And that's the way the first set went--but it felt good. I was skating hard, and I guessed the laps would be 43's or 44's. So I was pleasantly surprised when I saw the laps...half were 42's, and the rest 43's and a 44.
Despite the fact that the Cookies and Cream PowerBar was getting restless, I was happy. Last time I did this workout, in late June, the lap times had been 45's and 46's in the first set, with one lonely 44. Things were looking up!
I told Mel I wanted to go hard the next set, and then probably drop to 70% effort (trying to stay at 44's or less) for the last 2 sets; I didn't think I could keep up the 42's. And the second set went well; again, half 42's, but this time with two 44's--and a 41! I haven''t seen a 41 in an interval workout since last summer! The PowerBar was now partying with the Clif Shot and the two were debating whether to make a break for it, but even that couldn't put a damper on the day. A 41!
In deference to the PowerBar/Clif Shot threatened "uprising," I decided to take a longer rest break this time, and reiterated to Mel my plan to throttle it back a bit in these last two sets. In truth, I hadn't been able to skate with intensity in so long that I was a little afraid of trying to keep pushing for two more sets. I can see that I need to get my mental game back in shape, as well.
So we went out for the last two sets. Surprisingly, although I did get tired (and didn't see another 41), the last 2 sets went well...mostly 43's and 44's, a couple 42's, and the PowerBar and Clif Shot finally decided to give up and stay put. And, for probably the first time this season, I could focus on some technical aspects of skating, rather than putting all my energy into putting one foot in front of the other. Mel reminded me of my need to think about my transition from crossover strokes to straightaway strokes; TieGuy had focused on that quite a bit last winter, but I had totally forgotten about it. And twice per lap I was reminded of another technical aspect; Mel was skating outside of me again, which meant I would usually get ahead of her on the corners and then she'd come flying (effortlessly) by on the straightaways. And every time she'd cruise past I would notice that, although she's several inches taller than I am, she is several inches lower when she skates. TieGuy has spent just as much time yelling "shoulders down" as he has "lose the chicken wing," but with less effect. I need to start working on that again.

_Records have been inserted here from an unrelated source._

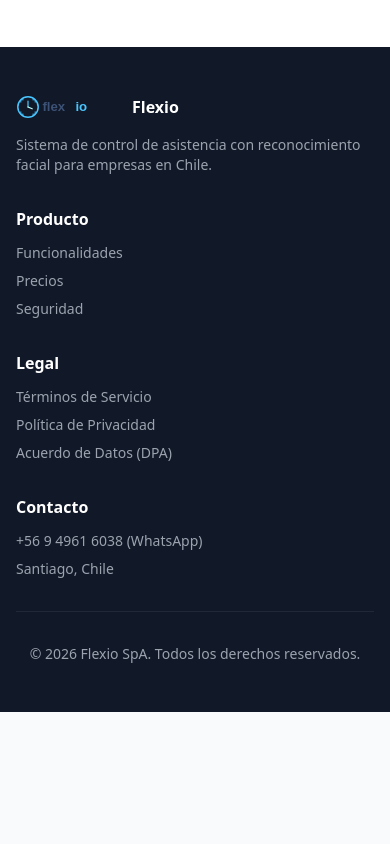
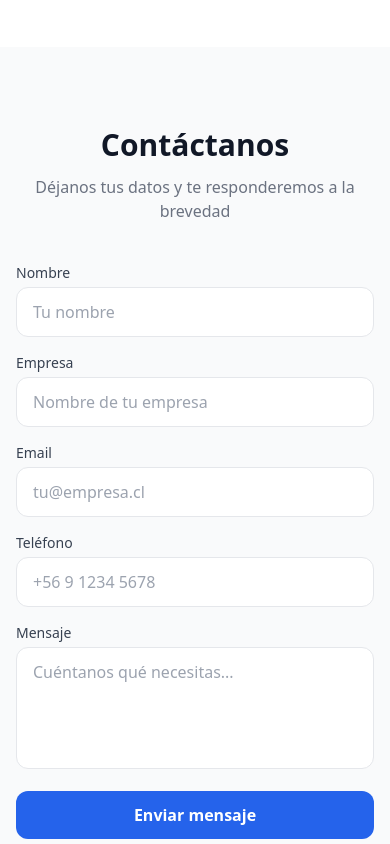
Before and after one commit to pdencina/registro_asistencia_Empresa, a React (Vite) app: page / in a window 390 px wide. Shown: the part 8440-9284 px from the top of the page. Before the commit the page ends 9152 px from the top, so only its background shows below. Built offline with nearby package versions, Linux system fonts and the light colour scheme.

Commit message:
nuevos cbios

```diff
--- a/src/pages/LandingPage.jsx
+++ b/src/pages/LandingPage.jsx
@@ -3,7 +3,28 @@ import { Shield, Users, Clock, MapPin, Camera, BarChart3, Smartphone, CheckCircl
 
 export default function LandingPage() {
   const [mobileMenu, setMobileMenu] = useState(false);
-  const [billingCycle, setBillingCycle] = useState('monthly'); // monthly | annual
+  const [billingCycle, setBillingCycle] = useState('monthly');
+  const [contactForm, setContactForm] = useState({ name: '', company: '', email: '', phone: '', message: '' });
+  const [contactLoading, setContactLoading] = useState(false);
+  const [contactSent, setContactSent] = useState(false);
+
+  async function handleContactSubmit(e) {
+    e.preventDefault();
+    setContactLoading(true);
+    try {
+      await fetch('/api/contact', {
+        method: 'POST',
+        headers: { 'Content-Type': 'application/json' },
+        body: JSON.stringify(contactForm),
+      });
+      setContactSent(true);
+      setContactForm({ name: '', company: '', email: '', phone: '', message: '' });
+    } catch {
+      // Silently fail — could show error
+    } finally {
+      setContactLoading(false);
+    }
+  } // monthly | annual
 
   const plans = [
     {
@@ -127,6 +148,7 @@ export default function LandingPage() {
               <a href="#features" className="text-sm text-gray-600 hover:text-primary-600 transition-colors">Funcionalidades</a>
               <a href="#pricing" className="text-sm text-gray-600 hover:text-primary-600 transition-colors">Precios</a>
               <a href="#legal" className="text-sm text-gray-600 hover:text-primary-600 transition-colors">Seguridad</a>
+              <a href="#contacto" className="text-sm text-gray-600 hover:text-primary-600 transition-colors">Contacto</a>
               <a href="/login" className="text-sm text-gray-600 hover:text-primary-600 transition-colors">Iniciar sesión</a>
               <a href="#pricing" className="px-5 py-2.5 bg-primary-600 text-white text-sm font-medium rounded-xl hover:bg-primary-700 transition-colors">
                 Solicitar demo
@@ -489,6 +511,89 @@ export default function LandingPage() {
         </div>
       </section>
 
+      {/* Contact Form */}
+      <section id="contacto" className="py-20 bg-gray-50 px-4 sm:px-6 lg:px-8">
+        <div className="max-w-xl mx-auto">
+          <div className="text-center mb-10">
+            <h2 className="text-3xl font-bold text-gray-900 mb-3">Contáctanos</h2>
+            <p className="text-gray-500">Déjanos tus datos y te responderemos a la brevedad</p>
+          </div>
+          <form onSubmit={handleContactSubmit} className="space-y-4">
+            <div className="grid sm:grid-cols-2 gap-4">
+              <div>
+                <label className="block text-sm font-medium text-gray-700 mb-1">Nombre</label>
+                <input
+                  type="text"
+                  value={contactForm.name}
+                  onChange={e => setContactForm({...contactForm, name: e.target.value})}
+                  required
+                  placeholder="Tu nombre"
+                  className="w-full px-4 py-3 border border-gray-200 rounded-xl focus:ring-2 focus:ring-primary-500 outline-none"
+                />
+              </div>
+              <div>
+                <label className="block text-sm font-medium text-gray-700 mb-1">Empresa</label>
+                <input
+                  type="text"
+                  value={contactForm.company}
+                  onChange={e => setContactForm({...contactForm, company: e.target.value})}
+                  placeholder="Nombre de tu empresa"
+                  className="w-full px-4 py-3 border border-gray-200 rounded-xl focus:ring-2 focus:ring-primary-500 outline-none"
+                />
+              </div>
+            </div>
+            <div className="grid sm:grid-cols-2 gap-4">
+              <div>
+                <label className="block text-sm font-medium text-gray-700 mb-1">Email</label>
+                <input
+                  type="email"
+                  value={contactForm.email}
+                  onChange={e => setContactForm({...contactForm, email: e.target.value})}
+                  required
+                  placeholder="tu@empresa.cl"
+                  className="w-full px-4 py-3 border border-gray-200 rounded-xl focus:ring-2 focus:ring-primary-500 outline-none"
+                />
+              </div>
+              <div>
+                <label className="block text-sm font-medium text-gray-700 mb-1">Teléfono</label>
+                <input
+                  type="tel"
+                  value={contactForm.phone}
+                  onChange={e => setContactForm({...contactForm, phone: e.target.value})}
+                  placeholder="+56 9 1234 5678"
+                  className="w-full px-4 py-3 border border-gray-200 rounded-xl focus:ring-2 focus:ring-primary-500 outline-none"
+                />
+              </div>
+            </div>
+            <div>
+              <label className="block text-sm font-medium text-gray-700 mb-1">Mensaje</label>
+              <textarea
+                value={contactForm.message}
+                onChange={e => setContactForm({...contactForm, message: e.target.value})}
+                required
+                rows={4}
+                placeholder="Cuéntanos qué necesitas..."
+                className="w-full px-4 py-3 border border-gray-200 rounded-xl focus:ring-2 focus:ring-primary-500 outline-none resize-none"
+              />
+            </div>
+            {contactSent ? (
+              <div className="text-center py-4 bg-emerald-50 border border-emerald-200 rounded-xl">
+                <p className="text-emerald-700 font-medium">Mensaje enviado correctamente</p>
+                <p className="text-emerald-600 text-sm mt-1">Te responderemos a la brevedad</p>
+              </div>
+            ) : (
+              <button
+                type="submit"
+                disabled={contactLoading}
+                className="w-full py-3 bg-primary-600 text-white font-semibold rounded-xl hover:bg-primary-700 transition-all disabled:opacity-50"
+              >
+                {contactLoading ? 'Enviando...' : 'Enviar mensaje'}
+              </button>
+            )}
+          </form>
+        </div>
+      </section>
+
       {/* Footer */}
       <footer className="bg-gray-900 text-gray-400 py-12 px-4 sm:px-6 lg:px-8">
         <div className="max-w-6xl mx-auto">
@@ -520,6 +625,9 @@ export default function LandingPage() {
               <h4 className="text-white font-semibold mb-3">Contacto</h4>
               <ul className="space-y-2 text-sm">
                 <li>
+                  <a href="mailto:pablo@flexio.cl" className="hover:text-white transition-colors">pablo@flexio.cl</a>
+                </li>
+                <li>
                   <a href="https://wa.me/56949616038" target="_blank" rel="noopener noreferrer" className="hover:text-white transition-colors">
                     +56 9 4961 6038 (WhatsApp)
                   </a>
```
Also changed, not shown: api/contact/index.js (added, +90 -0 lines).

So...a good morning on the track. Followed by a good afternoon at a friend's pool, hanging with friends from work. And a good evening looking at skate data, looking at upcoming workouts, and thinking about how fast I'll skate them...
Life is good.